Why you should be cross training employees
Cross training by athletes happens when they participate in multiple types of exercise to improve performance in their main sport. While the focus of cross training employees is different when it comes to the workplace, the aim is very similar — to improve performance.
By cross training employees, you can distribute certain key skills across your team. It means team members become more well-rounded and can take on a wider range of tasks. This gives your team greater flexibility and the ability to adapt to changing circumstances.
However, cross training employees brings other key benefits that perhaps aren’t so obvious.
Cross training employees reduces key person dependencies
One of the primary benefits of cross training employees is to reduce risk. Many teams rely on a single person’s knowledge or expertise for certain tasks. This is a sure fire way to set yourself up for a crisis. What happens when this team member gets hit by a metaphorical bus?
If one of your team members has critical skills or information that nobody else does, you have few options except to hope that nothing happens to them. Instead of relying so heavily on one person, why not cross train other people in your team?
Giving other team members the opportunity to work with the key team member will give them a chance to absorb key knowledge and develop their skills. Arranging to spread tasks to other team members some of the time can also help. Appointing a backup to cover the key team member can also reduce the risk of single person dependency.
When you do have a key person risk, take note of how this person receives work requests. Sometimes they become the go to person for other people in your organisation. Not only can this result in significant distractions for this team member, it means the work they are doing may not be monitored properly.
Ensure that people submit these key person tasks through proper request methods, that are monitored. If you are able to monitor these requests, you will be able to spread them out more effectively amongst your team. This will help with cross training employees because you can control distribution of work, funnelling it to team members that need to learn most.
Cross training employees improves skill variety
Skill variety is important in job design to improve job satisfaction. It refers to an employee requiring multiple skills to perform their job effectively.

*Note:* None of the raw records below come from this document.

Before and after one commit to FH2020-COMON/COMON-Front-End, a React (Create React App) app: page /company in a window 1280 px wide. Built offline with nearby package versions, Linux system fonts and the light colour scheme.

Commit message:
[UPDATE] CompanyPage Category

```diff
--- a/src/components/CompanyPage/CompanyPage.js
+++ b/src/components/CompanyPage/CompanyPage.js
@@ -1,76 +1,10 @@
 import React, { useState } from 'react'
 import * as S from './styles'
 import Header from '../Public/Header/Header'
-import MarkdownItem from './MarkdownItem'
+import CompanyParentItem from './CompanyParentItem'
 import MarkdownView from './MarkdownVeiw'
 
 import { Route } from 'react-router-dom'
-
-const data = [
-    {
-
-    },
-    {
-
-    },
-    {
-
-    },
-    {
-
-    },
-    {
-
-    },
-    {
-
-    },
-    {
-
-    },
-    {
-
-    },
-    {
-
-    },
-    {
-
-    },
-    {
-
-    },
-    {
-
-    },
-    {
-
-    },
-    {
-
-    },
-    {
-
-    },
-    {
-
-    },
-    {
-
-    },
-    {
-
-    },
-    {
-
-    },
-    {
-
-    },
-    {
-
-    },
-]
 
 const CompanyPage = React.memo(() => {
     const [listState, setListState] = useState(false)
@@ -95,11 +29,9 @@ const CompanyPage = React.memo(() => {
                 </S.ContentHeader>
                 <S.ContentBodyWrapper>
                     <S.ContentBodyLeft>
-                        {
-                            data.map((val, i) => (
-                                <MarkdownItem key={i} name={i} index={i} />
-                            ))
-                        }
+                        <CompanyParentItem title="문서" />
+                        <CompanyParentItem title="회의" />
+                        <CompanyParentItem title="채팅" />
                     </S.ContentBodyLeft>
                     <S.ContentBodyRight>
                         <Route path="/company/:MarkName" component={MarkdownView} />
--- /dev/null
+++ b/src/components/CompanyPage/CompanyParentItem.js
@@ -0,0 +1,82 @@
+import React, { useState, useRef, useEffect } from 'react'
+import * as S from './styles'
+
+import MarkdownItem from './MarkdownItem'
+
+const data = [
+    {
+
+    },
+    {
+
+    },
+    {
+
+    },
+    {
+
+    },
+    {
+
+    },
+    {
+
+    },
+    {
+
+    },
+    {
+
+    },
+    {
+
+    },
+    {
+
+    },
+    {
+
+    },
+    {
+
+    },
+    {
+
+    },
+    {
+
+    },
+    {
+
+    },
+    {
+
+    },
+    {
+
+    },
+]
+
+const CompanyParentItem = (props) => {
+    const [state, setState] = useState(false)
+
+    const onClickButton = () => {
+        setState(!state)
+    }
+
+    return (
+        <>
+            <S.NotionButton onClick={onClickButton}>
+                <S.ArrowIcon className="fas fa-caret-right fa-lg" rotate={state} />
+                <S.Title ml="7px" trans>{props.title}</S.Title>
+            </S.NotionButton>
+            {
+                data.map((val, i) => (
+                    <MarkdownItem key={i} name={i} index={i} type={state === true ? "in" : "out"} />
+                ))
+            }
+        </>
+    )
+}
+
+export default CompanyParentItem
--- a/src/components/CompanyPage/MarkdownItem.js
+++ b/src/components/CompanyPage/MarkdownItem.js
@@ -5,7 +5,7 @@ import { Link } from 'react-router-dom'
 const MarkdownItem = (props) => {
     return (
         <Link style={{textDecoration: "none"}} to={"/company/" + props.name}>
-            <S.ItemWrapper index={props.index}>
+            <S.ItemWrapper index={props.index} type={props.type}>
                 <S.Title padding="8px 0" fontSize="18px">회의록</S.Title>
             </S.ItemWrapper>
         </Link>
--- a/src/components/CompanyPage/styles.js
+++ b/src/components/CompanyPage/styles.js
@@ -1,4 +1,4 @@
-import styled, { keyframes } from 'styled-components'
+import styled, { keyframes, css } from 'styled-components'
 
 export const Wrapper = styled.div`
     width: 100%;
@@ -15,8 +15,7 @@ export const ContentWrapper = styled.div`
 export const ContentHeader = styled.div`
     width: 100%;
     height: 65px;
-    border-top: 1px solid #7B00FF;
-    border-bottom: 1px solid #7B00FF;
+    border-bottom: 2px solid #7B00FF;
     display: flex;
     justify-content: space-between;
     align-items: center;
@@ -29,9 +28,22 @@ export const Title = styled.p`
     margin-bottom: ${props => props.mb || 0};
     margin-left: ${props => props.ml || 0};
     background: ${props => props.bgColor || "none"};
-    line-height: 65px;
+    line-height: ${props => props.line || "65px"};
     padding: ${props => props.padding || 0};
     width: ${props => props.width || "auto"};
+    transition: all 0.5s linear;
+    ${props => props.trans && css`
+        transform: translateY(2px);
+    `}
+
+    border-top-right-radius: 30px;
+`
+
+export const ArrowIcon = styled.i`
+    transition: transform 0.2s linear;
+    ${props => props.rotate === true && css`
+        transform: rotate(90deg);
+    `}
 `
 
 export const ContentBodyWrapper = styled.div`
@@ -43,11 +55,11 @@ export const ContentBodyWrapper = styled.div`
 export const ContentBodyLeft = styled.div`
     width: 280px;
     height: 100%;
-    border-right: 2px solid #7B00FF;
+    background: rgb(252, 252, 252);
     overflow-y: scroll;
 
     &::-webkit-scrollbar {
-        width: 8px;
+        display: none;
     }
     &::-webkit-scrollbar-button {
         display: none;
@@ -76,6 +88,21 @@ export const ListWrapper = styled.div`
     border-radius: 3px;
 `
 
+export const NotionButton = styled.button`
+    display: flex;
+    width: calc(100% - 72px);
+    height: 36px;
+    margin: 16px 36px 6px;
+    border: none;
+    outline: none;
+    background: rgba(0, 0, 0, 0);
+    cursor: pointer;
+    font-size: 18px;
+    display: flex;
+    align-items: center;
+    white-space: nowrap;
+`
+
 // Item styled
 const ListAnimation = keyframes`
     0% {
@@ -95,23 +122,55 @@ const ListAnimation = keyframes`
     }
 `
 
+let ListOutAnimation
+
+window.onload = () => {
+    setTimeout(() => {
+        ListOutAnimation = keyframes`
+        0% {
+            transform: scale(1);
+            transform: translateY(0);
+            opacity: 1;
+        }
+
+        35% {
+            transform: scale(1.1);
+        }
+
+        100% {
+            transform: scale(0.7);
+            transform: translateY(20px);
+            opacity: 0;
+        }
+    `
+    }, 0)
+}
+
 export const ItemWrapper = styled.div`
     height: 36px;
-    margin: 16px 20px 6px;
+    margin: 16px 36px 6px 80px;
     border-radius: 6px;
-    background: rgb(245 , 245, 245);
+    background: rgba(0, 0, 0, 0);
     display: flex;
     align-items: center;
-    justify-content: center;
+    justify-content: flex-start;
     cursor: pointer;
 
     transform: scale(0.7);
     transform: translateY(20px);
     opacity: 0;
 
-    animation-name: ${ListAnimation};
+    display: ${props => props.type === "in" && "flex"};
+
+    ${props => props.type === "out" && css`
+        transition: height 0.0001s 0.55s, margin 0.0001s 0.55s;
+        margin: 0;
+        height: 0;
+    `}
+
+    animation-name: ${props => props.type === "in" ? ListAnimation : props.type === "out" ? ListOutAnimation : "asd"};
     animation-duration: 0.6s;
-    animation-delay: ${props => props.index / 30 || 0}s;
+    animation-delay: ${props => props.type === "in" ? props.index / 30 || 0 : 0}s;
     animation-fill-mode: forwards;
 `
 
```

This can reduce boredom and improve motivation by providing variety in the work that an employee does.
However, you need to be careful with adding tasks to an employee’s role. It only really works if the new tasks are relevant to, or provide benefit for the role being performed. If you tell an Accountant that her role also includes managing the company Twitter account, she may see this as a hindrance, rather than something that adds to her key skills or ability to perform the role.
If you told an Accountant that you’d like him to undertake research into accounting methods in other industries and present them to the team, he may see this as a favourable addition to his role.
This perceived skill improvement can be motivational for employees that are keen to develop their careers.
Cross training employees reduces their bargaining power
This seems an unusual point for a Thoughtful Leader article. Isn’t Thoughtful Leader all about treating your team members well and empowering them? Well yes…and no.
This point relates to the key person dependency addressed earlier. The last thing you want is a situation where one team member holds you to ransom for high salaries or other perks because of key skills that nobody else possesses. This results in these critical employees being overpaid for their roles, disadvantaging other team members.
Once a team member has too much bargaining power because of their special status, they may never want to leave. If this favoured employee eventually becomes a problem, they aren’t going to leave easily and you may be stuck with them in your team for the long term.
Cross training employees helps with this issue, because it reduces the chance of key people being able to hold you over a barrel with regard to aspects of their employment. It is never a good idea to be reliant on one employee so much that you can’t afford to have them leave.
The drawbacks of cross training employees
We’ve seen some of the advantages of cross training employees. Unfortunately, there are also some issues with doing this. They aren’t insurmountable, but you should remain aware of them.
- Your team members may become distracted more easily. The more skills your team members have, the greater chance of distraction. They may become interested in performing work that shouldn’t be their key focus. You need to make sure they are focusing on the important tasks.
- Cross training employees can reduce efficiency temporarily. When cross training team members, they will take longer to perform the new work as they develop their skills. This problem will disappear once they become familiar with the new tasks. However, sometimes there is a tendency to take the easy way out and give the work to the most skilled team member. This is the person you are trying *not* to be dependent on! You need to persist with the cross training effort and ensure that you reduce these key person dependencies.
- Cross training employees can threaten your staff. Kylie has been administering the Sales system for years. She knows all about how to configure key aspects of the system. Now all of a sudden, you want her to teach somebody else how to do it. Suddenly, Kylie wonders what she’s done wrong. Are you going to get rid of her? Bear in mind that cross training may cause your employees to become fearful of being less valuable to the team. You need to address this by explaining your reasons for cross training and trying not to make it seem like your team member has been demoted or put at risk.
There is no excuse for failing to cross train your team members. It does require some forward-thinking, but you need to be aware of single person dependencies as well as ensuring that your team remains motivated.
The last thing you want is for a crisis to hit because Kylie called in sick. Spread the key skills and experience amongst your team so that this doesn’t happen to you, or your team. Why wait for a disaster when you might be able to prevent it instead?
Originally published at www.thoughtfulleader.com on May 15, 2017.